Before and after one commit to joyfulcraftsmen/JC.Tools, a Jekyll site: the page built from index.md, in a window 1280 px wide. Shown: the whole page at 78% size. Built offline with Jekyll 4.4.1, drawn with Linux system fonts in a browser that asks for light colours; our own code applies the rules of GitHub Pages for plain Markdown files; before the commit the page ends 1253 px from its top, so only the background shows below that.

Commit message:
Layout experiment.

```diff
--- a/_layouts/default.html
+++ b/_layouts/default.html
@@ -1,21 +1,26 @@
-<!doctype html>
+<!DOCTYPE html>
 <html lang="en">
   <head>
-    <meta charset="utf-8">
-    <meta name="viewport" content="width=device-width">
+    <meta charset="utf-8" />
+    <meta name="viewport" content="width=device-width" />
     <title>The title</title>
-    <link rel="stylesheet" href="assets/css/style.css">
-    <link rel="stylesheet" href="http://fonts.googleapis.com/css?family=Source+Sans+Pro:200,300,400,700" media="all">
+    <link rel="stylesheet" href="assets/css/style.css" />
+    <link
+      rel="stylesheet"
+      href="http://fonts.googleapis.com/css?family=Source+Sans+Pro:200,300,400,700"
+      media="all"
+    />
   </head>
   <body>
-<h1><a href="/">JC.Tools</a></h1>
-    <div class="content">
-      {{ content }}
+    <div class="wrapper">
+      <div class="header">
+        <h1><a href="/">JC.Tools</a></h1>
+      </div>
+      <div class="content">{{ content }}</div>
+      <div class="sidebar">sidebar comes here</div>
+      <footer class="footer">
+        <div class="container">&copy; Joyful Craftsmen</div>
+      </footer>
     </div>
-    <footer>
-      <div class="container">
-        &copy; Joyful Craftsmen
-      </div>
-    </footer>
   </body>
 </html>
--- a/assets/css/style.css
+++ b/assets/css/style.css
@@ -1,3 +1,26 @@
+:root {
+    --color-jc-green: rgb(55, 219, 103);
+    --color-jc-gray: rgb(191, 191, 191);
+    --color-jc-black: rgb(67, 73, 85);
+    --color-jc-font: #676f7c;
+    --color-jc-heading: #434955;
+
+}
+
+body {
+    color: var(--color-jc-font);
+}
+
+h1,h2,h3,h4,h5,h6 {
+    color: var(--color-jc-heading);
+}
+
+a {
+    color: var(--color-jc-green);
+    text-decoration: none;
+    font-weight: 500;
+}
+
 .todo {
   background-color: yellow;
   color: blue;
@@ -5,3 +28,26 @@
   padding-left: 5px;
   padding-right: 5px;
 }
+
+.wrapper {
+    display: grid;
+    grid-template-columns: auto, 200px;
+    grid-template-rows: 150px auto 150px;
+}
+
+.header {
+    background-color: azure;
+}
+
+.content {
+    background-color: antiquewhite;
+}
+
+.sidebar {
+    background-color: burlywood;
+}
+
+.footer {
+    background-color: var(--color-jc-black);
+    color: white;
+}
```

--

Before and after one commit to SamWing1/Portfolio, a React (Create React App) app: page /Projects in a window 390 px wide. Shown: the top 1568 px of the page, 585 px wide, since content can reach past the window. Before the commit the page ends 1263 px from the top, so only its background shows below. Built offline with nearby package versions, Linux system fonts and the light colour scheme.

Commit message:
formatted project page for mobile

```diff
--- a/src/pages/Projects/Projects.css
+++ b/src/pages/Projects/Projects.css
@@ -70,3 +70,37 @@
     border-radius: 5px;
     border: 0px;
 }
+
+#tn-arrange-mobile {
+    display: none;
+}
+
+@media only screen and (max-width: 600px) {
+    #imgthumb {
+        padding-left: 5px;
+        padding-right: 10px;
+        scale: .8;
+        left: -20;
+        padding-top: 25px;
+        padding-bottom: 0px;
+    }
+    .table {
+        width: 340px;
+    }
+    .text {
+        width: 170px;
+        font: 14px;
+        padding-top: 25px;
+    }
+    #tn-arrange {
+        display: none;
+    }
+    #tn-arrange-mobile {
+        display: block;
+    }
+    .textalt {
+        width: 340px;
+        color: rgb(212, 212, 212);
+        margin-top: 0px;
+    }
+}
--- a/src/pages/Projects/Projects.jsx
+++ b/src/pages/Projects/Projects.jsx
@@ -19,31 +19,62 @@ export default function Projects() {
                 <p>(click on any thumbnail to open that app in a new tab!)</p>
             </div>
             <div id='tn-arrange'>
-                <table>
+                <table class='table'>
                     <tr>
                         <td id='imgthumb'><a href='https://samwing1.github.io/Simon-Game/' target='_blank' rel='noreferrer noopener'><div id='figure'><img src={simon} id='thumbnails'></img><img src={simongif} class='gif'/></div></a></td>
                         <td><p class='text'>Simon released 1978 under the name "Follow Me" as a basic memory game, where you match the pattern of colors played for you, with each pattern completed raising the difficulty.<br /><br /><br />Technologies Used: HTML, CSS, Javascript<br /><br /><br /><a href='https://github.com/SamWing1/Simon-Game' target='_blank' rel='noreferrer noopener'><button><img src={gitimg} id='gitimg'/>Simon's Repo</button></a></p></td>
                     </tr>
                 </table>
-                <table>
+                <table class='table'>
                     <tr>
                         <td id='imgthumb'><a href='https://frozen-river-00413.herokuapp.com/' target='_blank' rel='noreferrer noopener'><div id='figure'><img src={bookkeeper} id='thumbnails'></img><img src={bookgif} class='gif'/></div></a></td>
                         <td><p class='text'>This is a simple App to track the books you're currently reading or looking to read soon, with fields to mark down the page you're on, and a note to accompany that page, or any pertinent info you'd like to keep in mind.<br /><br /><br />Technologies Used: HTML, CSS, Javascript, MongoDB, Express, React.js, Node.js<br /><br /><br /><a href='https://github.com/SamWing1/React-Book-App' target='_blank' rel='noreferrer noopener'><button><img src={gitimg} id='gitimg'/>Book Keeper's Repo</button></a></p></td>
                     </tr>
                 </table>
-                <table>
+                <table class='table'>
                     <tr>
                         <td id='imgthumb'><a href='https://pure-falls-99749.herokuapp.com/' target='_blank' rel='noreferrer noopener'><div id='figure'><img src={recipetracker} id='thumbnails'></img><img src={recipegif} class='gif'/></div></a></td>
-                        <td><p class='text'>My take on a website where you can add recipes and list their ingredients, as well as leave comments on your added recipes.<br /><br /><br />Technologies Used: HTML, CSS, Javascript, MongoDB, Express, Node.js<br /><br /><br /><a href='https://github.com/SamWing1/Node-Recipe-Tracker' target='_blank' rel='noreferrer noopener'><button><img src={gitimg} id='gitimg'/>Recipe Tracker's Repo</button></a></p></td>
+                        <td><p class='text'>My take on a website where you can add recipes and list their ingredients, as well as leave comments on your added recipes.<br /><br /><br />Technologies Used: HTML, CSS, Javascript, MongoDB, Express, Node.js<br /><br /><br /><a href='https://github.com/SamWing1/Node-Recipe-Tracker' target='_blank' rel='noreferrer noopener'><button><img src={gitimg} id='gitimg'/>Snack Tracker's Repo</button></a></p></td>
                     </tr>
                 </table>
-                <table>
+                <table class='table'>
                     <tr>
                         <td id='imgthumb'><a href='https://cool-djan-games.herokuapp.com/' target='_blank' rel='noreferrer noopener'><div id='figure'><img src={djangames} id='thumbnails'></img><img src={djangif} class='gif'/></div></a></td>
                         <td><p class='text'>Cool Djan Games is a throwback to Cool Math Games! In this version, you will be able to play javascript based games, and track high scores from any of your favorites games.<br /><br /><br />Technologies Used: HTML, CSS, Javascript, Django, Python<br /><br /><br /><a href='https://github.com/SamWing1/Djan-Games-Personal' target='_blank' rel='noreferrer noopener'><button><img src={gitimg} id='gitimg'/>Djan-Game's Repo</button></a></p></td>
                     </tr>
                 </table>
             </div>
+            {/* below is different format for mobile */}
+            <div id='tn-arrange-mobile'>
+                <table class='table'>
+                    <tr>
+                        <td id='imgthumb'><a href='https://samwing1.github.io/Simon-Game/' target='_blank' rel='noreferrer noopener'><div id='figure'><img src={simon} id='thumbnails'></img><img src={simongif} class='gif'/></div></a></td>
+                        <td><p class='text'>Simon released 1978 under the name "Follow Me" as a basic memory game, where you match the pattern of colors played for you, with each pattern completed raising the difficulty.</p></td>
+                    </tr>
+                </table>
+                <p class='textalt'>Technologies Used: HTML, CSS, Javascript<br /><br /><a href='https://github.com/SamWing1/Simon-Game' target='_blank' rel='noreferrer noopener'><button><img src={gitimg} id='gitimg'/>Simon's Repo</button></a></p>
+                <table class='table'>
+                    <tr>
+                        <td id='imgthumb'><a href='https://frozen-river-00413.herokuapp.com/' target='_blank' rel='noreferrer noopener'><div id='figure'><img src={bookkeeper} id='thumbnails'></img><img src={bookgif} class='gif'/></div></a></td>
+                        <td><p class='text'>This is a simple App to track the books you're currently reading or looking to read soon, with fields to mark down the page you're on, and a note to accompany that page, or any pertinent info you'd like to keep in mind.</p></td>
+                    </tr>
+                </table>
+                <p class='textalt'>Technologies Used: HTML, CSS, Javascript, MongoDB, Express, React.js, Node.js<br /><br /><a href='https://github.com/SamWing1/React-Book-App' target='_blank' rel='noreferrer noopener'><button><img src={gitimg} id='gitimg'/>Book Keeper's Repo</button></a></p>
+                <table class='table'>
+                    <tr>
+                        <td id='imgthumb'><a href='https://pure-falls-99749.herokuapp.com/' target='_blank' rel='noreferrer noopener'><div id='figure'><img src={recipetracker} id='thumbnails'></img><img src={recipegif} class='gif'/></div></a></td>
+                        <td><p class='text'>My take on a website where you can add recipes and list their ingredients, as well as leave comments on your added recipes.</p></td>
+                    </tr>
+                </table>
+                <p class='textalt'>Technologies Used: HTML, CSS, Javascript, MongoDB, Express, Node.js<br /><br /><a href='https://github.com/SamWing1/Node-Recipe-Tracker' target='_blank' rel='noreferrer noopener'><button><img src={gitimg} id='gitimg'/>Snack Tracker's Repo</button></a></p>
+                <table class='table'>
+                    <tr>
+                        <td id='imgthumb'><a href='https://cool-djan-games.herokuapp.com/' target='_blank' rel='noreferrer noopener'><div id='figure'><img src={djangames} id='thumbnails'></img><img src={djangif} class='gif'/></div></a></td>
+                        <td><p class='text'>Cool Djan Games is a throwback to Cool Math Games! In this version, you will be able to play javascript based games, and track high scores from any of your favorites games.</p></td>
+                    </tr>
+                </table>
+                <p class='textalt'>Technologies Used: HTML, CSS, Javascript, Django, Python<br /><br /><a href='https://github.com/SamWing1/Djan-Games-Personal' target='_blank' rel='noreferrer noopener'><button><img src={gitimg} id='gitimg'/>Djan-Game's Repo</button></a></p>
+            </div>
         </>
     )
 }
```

* * *

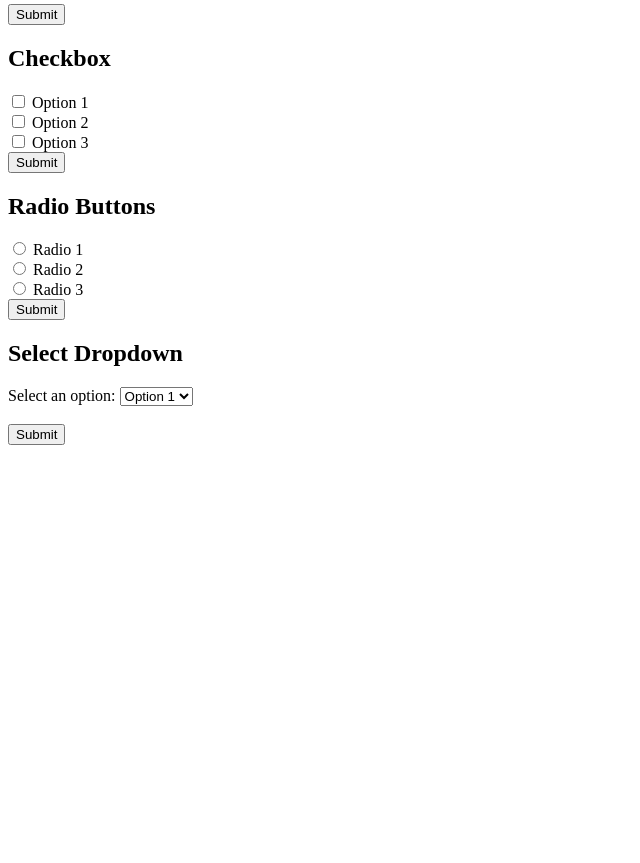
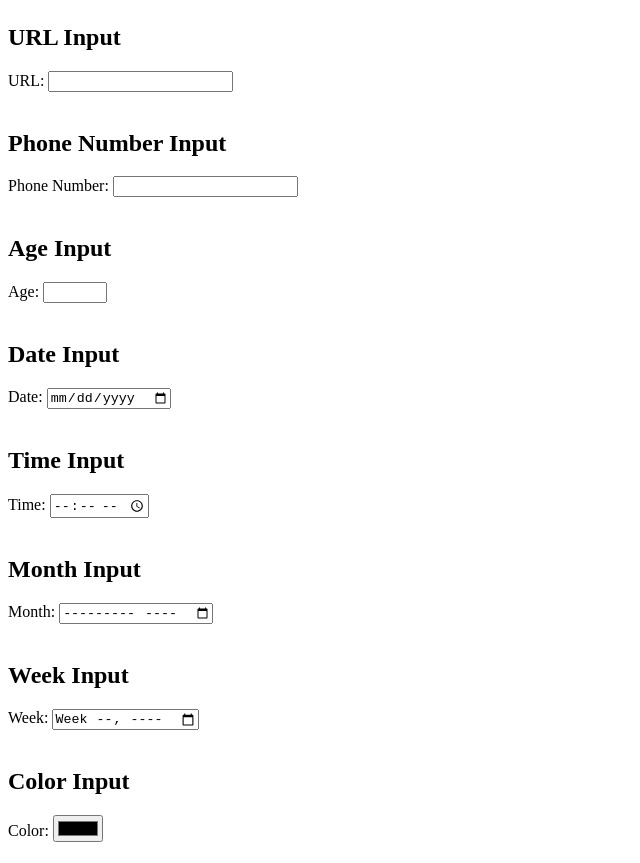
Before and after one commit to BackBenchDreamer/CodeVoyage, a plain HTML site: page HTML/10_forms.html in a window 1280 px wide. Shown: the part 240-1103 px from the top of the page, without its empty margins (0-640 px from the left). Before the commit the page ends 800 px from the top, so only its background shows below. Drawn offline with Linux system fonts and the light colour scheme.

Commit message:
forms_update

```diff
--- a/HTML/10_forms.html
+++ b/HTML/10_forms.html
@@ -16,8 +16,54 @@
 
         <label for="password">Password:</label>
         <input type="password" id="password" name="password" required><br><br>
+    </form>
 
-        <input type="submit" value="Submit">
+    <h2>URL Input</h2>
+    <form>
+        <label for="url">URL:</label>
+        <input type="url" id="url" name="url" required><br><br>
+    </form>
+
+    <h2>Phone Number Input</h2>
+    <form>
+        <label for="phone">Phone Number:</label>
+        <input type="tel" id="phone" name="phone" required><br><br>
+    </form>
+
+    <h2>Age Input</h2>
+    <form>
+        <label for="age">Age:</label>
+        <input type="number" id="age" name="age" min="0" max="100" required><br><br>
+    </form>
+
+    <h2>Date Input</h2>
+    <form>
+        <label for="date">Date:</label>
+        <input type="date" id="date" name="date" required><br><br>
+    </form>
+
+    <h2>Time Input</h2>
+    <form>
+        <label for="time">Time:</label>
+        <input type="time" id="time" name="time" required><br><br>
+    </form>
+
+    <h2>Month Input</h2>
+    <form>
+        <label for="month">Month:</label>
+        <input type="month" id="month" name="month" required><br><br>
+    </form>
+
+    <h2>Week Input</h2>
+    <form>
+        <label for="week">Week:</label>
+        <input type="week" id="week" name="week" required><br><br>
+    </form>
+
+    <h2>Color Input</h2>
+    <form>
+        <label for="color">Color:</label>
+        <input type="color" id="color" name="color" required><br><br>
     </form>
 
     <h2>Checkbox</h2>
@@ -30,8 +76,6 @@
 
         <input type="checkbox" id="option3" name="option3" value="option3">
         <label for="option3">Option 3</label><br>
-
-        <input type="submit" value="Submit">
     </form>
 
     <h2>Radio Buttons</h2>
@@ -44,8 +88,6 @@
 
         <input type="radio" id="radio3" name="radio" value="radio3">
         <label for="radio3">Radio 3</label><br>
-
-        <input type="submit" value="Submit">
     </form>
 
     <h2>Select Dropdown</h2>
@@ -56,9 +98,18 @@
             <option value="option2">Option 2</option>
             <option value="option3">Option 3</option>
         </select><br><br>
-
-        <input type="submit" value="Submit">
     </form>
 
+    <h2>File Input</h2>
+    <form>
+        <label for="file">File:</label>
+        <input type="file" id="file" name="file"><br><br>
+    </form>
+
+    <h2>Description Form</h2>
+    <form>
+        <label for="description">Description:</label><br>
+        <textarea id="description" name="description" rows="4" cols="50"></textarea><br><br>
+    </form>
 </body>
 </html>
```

● What you are asked to do: Return the lines of the records that include the string "display".

● Result:
+    display: grid;
+    display: none;
+        display: none;
+        display: block;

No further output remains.